Only an exact repetition of all the entries will be accepted.
# # # # #
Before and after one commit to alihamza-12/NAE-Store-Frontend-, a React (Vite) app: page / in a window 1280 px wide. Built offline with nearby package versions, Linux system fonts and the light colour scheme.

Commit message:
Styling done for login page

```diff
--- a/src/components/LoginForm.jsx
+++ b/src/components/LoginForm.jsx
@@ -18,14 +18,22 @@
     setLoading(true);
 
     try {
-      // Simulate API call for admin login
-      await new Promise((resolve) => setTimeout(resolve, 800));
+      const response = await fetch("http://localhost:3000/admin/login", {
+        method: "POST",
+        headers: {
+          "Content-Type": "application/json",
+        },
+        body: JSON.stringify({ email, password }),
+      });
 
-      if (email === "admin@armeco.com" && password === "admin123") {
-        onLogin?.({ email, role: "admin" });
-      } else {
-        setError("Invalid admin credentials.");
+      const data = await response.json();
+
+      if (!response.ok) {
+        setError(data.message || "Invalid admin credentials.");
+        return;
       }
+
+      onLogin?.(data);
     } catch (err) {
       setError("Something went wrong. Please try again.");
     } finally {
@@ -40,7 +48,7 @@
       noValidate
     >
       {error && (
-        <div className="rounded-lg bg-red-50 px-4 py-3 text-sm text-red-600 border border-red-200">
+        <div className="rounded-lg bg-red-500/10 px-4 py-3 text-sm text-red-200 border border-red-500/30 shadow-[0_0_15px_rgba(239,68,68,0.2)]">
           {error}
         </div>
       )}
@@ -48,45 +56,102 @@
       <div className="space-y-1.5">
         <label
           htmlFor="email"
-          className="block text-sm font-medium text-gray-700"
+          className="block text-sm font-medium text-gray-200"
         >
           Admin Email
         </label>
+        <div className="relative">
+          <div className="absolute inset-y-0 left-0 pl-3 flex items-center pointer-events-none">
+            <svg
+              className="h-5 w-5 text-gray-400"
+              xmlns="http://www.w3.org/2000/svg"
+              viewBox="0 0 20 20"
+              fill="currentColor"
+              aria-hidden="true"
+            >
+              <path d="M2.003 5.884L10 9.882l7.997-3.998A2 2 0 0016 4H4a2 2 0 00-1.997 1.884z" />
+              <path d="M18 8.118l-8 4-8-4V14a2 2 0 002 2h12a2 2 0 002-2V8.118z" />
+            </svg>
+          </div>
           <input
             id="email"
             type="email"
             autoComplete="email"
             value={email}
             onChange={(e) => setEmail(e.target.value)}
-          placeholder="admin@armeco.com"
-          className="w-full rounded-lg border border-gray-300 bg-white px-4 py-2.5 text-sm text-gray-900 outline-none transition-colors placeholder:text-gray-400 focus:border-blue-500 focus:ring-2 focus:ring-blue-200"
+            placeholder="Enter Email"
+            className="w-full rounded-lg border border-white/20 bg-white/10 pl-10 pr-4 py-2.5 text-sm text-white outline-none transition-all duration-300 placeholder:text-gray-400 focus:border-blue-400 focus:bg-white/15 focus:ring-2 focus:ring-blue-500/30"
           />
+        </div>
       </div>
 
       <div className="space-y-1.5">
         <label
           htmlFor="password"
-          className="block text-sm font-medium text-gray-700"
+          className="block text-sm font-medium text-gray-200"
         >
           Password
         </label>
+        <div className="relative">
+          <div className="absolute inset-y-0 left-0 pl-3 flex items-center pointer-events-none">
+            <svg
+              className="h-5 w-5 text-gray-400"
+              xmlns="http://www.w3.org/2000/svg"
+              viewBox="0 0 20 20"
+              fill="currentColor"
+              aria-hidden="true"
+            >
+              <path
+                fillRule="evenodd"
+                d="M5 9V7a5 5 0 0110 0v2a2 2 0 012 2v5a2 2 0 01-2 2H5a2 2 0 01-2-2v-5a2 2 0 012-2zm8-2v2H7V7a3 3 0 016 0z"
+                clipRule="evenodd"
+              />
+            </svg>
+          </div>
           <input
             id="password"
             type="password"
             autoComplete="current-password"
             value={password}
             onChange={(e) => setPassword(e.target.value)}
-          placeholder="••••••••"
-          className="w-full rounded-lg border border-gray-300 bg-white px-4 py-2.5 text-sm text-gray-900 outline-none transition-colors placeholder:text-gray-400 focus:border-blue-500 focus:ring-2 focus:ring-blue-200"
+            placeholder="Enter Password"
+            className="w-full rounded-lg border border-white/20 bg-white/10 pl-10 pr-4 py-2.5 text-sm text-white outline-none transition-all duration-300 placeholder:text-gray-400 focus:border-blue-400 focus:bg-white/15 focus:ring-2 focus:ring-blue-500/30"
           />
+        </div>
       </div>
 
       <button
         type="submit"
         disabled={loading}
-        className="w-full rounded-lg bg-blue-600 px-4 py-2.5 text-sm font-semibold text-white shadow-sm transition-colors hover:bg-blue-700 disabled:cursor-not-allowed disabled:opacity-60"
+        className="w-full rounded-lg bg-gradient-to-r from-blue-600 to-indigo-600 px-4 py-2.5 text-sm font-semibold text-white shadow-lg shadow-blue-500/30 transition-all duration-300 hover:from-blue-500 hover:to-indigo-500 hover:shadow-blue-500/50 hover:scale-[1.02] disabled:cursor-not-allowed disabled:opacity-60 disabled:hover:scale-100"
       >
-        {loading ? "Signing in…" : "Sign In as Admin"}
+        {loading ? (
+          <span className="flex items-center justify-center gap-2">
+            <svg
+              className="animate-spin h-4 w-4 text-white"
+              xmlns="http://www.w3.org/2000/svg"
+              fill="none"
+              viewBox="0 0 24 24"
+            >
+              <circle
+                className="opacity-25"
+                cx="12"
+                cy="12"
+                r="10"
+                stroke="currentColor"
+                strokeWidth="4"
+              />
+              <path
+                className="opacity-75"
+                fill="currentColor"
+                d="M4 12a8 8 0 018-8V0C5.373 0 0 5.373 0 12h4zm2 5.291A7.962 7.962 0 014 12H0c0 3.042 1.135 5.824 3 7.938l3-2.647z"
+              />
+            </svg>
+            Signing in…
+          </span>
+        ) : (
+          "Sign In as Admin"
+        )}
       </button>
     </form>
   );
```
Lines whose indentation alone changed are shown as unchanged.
# # # # #
Solution —
Before and after one commit to alihamza-12/NAE-Store-Frontend-, a React (Vite) app: page / in a window 1280 px wide. Built offline with nearby package versions, Linux system fonts and the light colour scheme.

Commit message:
Styling done for login page

```diff
--- a/src/components/LoginForm.jsx
+++ b/src/components/LoginForm.jsx
@@ -18,14 +18,22 @@
     setLoading(true);
 
     try {
-      // Simulate API call for admin login
-      await new Promise((resolve) => setTimeout(resolve, 800));
+      const response = await fetch("http://localhost:3000/admin/login", {
+        method: "POST",
+        headers: {
+          "Content-Type": "application/json",
+        },
+        body: JSON.stringify({ email, password }),
+      });
 
-      if (email === "admin@armeco.com" && password === "admin123") {
-        onLogin?.({ email, role: "admin" });
-      } else {
-        setError("Invalid admin credentials.");
+      const data = await response.json();
+
+      if (!response.ok) {
+        setError(data.message || "Invalid admin credentials.");
+        return;
       }
+
+      onLogin?.(data);
     } catch (err) {
       setError("Something went wrong. Please try again.");
     } finally {
@@ -40,7 +48,7 @@
       noValidate
     >
       {error && (
-        <div className="rounded-lg bg-red-50 px-4 py-3 text-sm text-red-600 border border-red-200">
+        <div className="rounded-lg bg-red-500/10 px-4 py-3 text-sm text-red-200 border border-red-500/30 shadow-[0_0_15px_rgba(239,68,68,0.2)]">
           {error}
         </div>
       )}
@@ -48,45 +56,102 @@
       <div className="space-y-1.5">
         <label
           htmlFor="email"
-          className="block text-sm font-medium text-gray-700"
+          className="block text-sm font-medium text-gray-200"
         >
           Admin Email
         </label>
+        <div className="relative">
+          <div className="absolute inset-y-0 left-0 pl-3 flex items-center pointer-events-none">
+            <svg
+              className="h-5 w-5 text-gray-400"
+              xmlns="http://www.w3.org/2000/svg"
+              viewBox="0 0 20 20"
+              fill="currentColor"
+              aria-hidden="true"
+            >
+              <path d="M2.003 5.884L10 9.882l7.997-3.998A2 2 0 0016 4H4a2 2 0 00-1.997 1.884z" />
+              <path d="M18 8.118l-8 4-8-4V14a2 2 0 002 2h12a2 2 0 002-2V8.118z" />
+            </svg>
+          </div>
           <input
             id="email"
             type="email"
             autoComplete="email"
             value={email}
             onChange={(e) => setEmail(e.target.value)}
-          placeholder="admin@armeco.com"
-          className="w-full rounded-lg border border-gray-300 bg-white px-4 py-2.5 text-sm text-gray-900 outline-none transition-colors placeholder:text-gray-400 focus:border-blue-500 focus:ring-2 focus:ring-blue-200"
+            placeholder="Enter Email"
+            className="w-full rounded-lg border border-white/20 bg-white/10 pl-10 pr-4 py-2.5 text-sm text-white outline-none transition-all duration-300 placeholder:text-gray-400 focus:border-blue-400 focus:bg-white/15 focus:ring-2 focus:ring-blue-500/30"
           />
+        </div>
       </div>
 
       <div className="space-y-1.5">
         <label
           htmlFor="password"
-          className="block text-sm font-medium text-gray-700"
+          className="block text-sm font-medium text-gray-200"
         >
           Password
         </label>
+        <div className="relative">
+          <div className="absolute inset-y-0 left-0 pl-3 flex items-center pointer-events-none">
+            <svg
+              className="h-5 w-5 text-gray-400"
+              xmlns="http://www.w3.org/2000/svg"
+              viewBox="0 0 20 20"
+              fill="currentColor"
+              aria-hidden="true"
+            >
+              <path
+                fillRule="evenodd"
+                d="M5 9V7a5 5 0 0110 0v2a2 2 0 012 2v5a2 2 0 01-2 2H5a2 2 0 01-2-2v-5a2 2 0 012-2zm8-2v2H7V7a3 3 0 016 0z"
+                clipRule="evenodd"
+              />
+            </svg>
+          </div>
           <input
             id="password"
             type="password"
             autoComplete="current-password"
             value={password}
             onChange={(e) => setPassword(e.target.value)}
-          placeholder="••••••••"
-          className="w-full rounded-lg border border-gray-300 bg-white px-4 py-2.5 text-sm text-gray-900 outline-none transition-colors placeholder:text-gray-400 focus:border-blue-500 focus:ring-2 focus:ring-blue-200"
+            placeholder="Enter Password"
+            className="w-full rounded-lg border border-white/20 bg-white/10 pl-10 pr-4 py-2.5 text-sm text-white outline-none transition-all duration-300 placeholder:text-gray-400 focus:border-blue-400 focus:bg-white/15 focus:ring-2 focus:ring-blue-500/30"
           />
+        </div>
       </div>
 
       <button
         type="submit"
         disabled={loading}
-        className="w-full rounded-lg bg-blue-600 px-4 py-2.5 text-sm font-semibold text-white shadow-sm transition-colors hover:bg-blue-700 disabled:cursor-not-allowed disabled:opacity-60"
+        className="w-full rounded-lg bg-gradient-to-r from-blue-600 to-indigo-600 px-4 py-2.5 text-sm font-semibold text-white shadow-lg shadow-blue-500/30 transition-all duration-300 hover:from-blue-500 hover:to-indigo-500 hover:shadow-blue-500/50 hover:scale-[1.02] disabled:cursor-not-allowed disabled:opacity-60 disabled:hover:scale-100"
       >
-        {loading ? "Signing in…" : "Sign In as Admin"}
+        {loading ? (
+          <span className="flex items-center justify-center gap-2">
+            <svg
+              className="animate-spin h-4 w-4 text-white"
+              xmlns="http://www.w3.org/2000/svg"
+              fill="none"
+              viewBox="0 0 24 24"
+            >
+              <circle
+                className="opacity-25"
+                cx="12"
+                cy="12"
+                r="10"
+                stroke="currentColor"
+                strokeWidth="4"
+              />
+              <path
+                className="opacity-75"
+                fill="currentColor"
+                d="M4 12a8 8 0 018-8V0C5.373 0 0 5.373 0 12h4zm2 5.291A7.962 7.962 0 014 12H0c0 3.042 1.135 5.824 3 7.938l3-2.647z"
+              />
+            </svg>
+            Signing in…
+          </span>
+        ) : (
+          "Sign In as Admin"
+        )}
       </button>
     </form>
   );
```
Lines whose indentation alone changed are shown as unchanged.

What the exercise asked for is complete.